● TASK GOAL: In the lines below, look for "icon". Copy each line where it appears.

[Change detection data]
>>
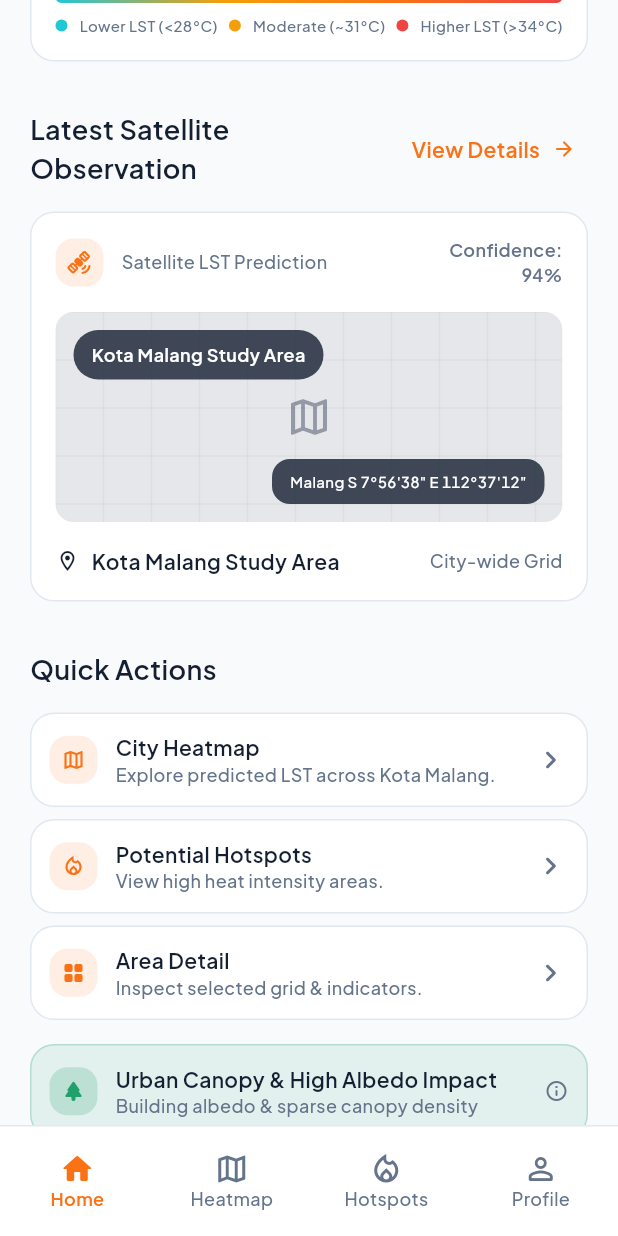
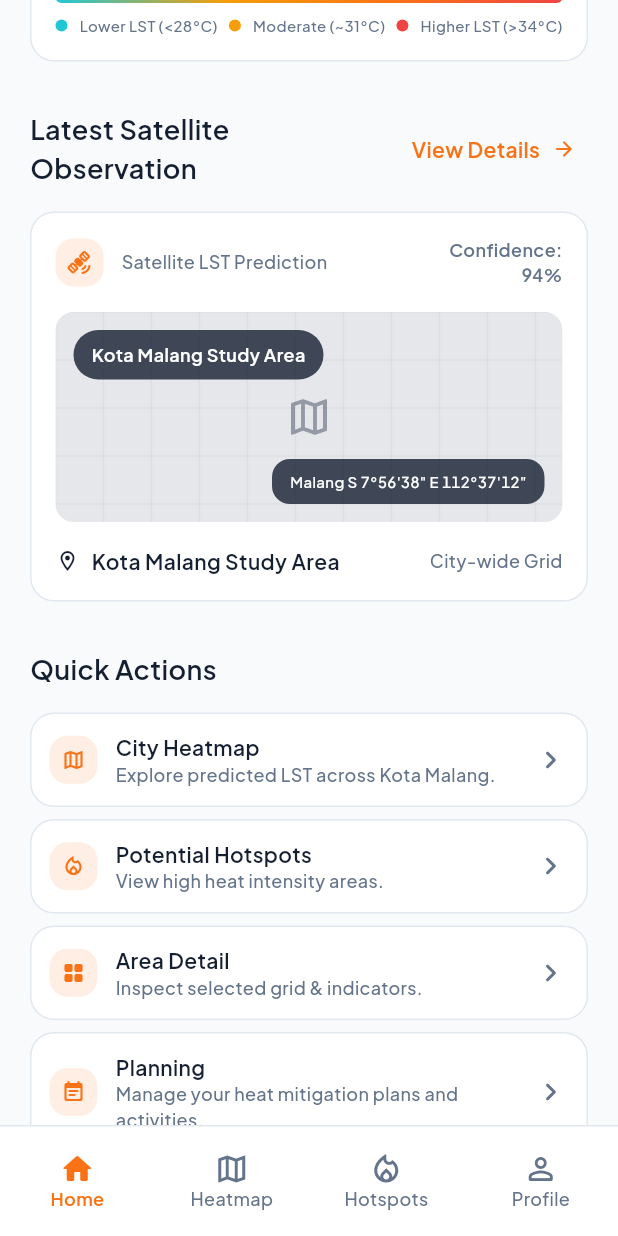
Before and after one commit to BrianLearning-source/UrbanHeat_AI, a Flutter app: the screen it shows once a user with an empty profile is signed in, scrolled down 576 dp, on a phone screen of 412 x 824 dp. Run offline on Flutter 3.47's test engine with Material 3 defaults, Android fonts, the phone set to English and light mode, and no system bars; our stand-ins replace flutter_dotenv, flutter_map, flutter_svg, go_router, google_fonts, image_picker and 3 more; accounts and stored records are empty; statements that could not run were skipped.

Commit message:
feat: add planning navigation to home

```diff
--- a/Frontend/lib/features/urban_heat/presentation/pages/home_page.dart
+++ b/Frontend/lib/features/urban_heat/presentation/pages/home_page.dart
@@ -416,12 +416,14 @@ class _QuickActionsSection extends StatelessWidget {
       children: [
   const SectionTitle(title: 'Quick Actions'),
   const SizedBox(height: AppSpacing.xs),
+
   _QuickActionTile(
     icon: Icons.map_outlined,
     title: 'City Heatmap',
     subtitle: 'Explore predicted LST across Kota Malang.',
     onTap: () => context.go('/heatmap'),
   ),
+
   const SizedBox(height: AppSpacing.xs),
   _QuickActionTile(
     icon: Icons.local_fire_department_outlined,
@@ -429,12 +431,21 @@ class _QuickActionsSection extends StatelessWidget {
     subtitle: 'View high heat intensity areas.',
     onTap: () => context.go('/hotspots'),
   ),
+
   const SizedBox(height: AppSpacing.xs),
   _QuickActionTile(
     icon: Icons.grid_view_rounded,
     title: 'Area Detail',
     subtitle: 'Inspect selected grid & indicators.',
     onTap: () => context.go('/hotspots/area/MC-204'),
+  ),
+
+  const SizedBox(height: AppSpacing.xs),
+  _QuickActionTile(
+    icon: Icons.event_note_rounded,
+    title: 'Planning',
+    subtitle: 'Manage your heat mitigation plans and activities.',
+    onTap: () => context.push('/planning'),
   ),
 ],
     );
```
Lines whose indentation alone changed are shown as unchanged.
<<
● WRITTEN RESPONSE:
     icon: Icons.map_outlined,
     icon: Icons.local_fire_department_outlined,
     icon: Icons.grid_view_rounded,
+    icon: Icons.event_note_rounded,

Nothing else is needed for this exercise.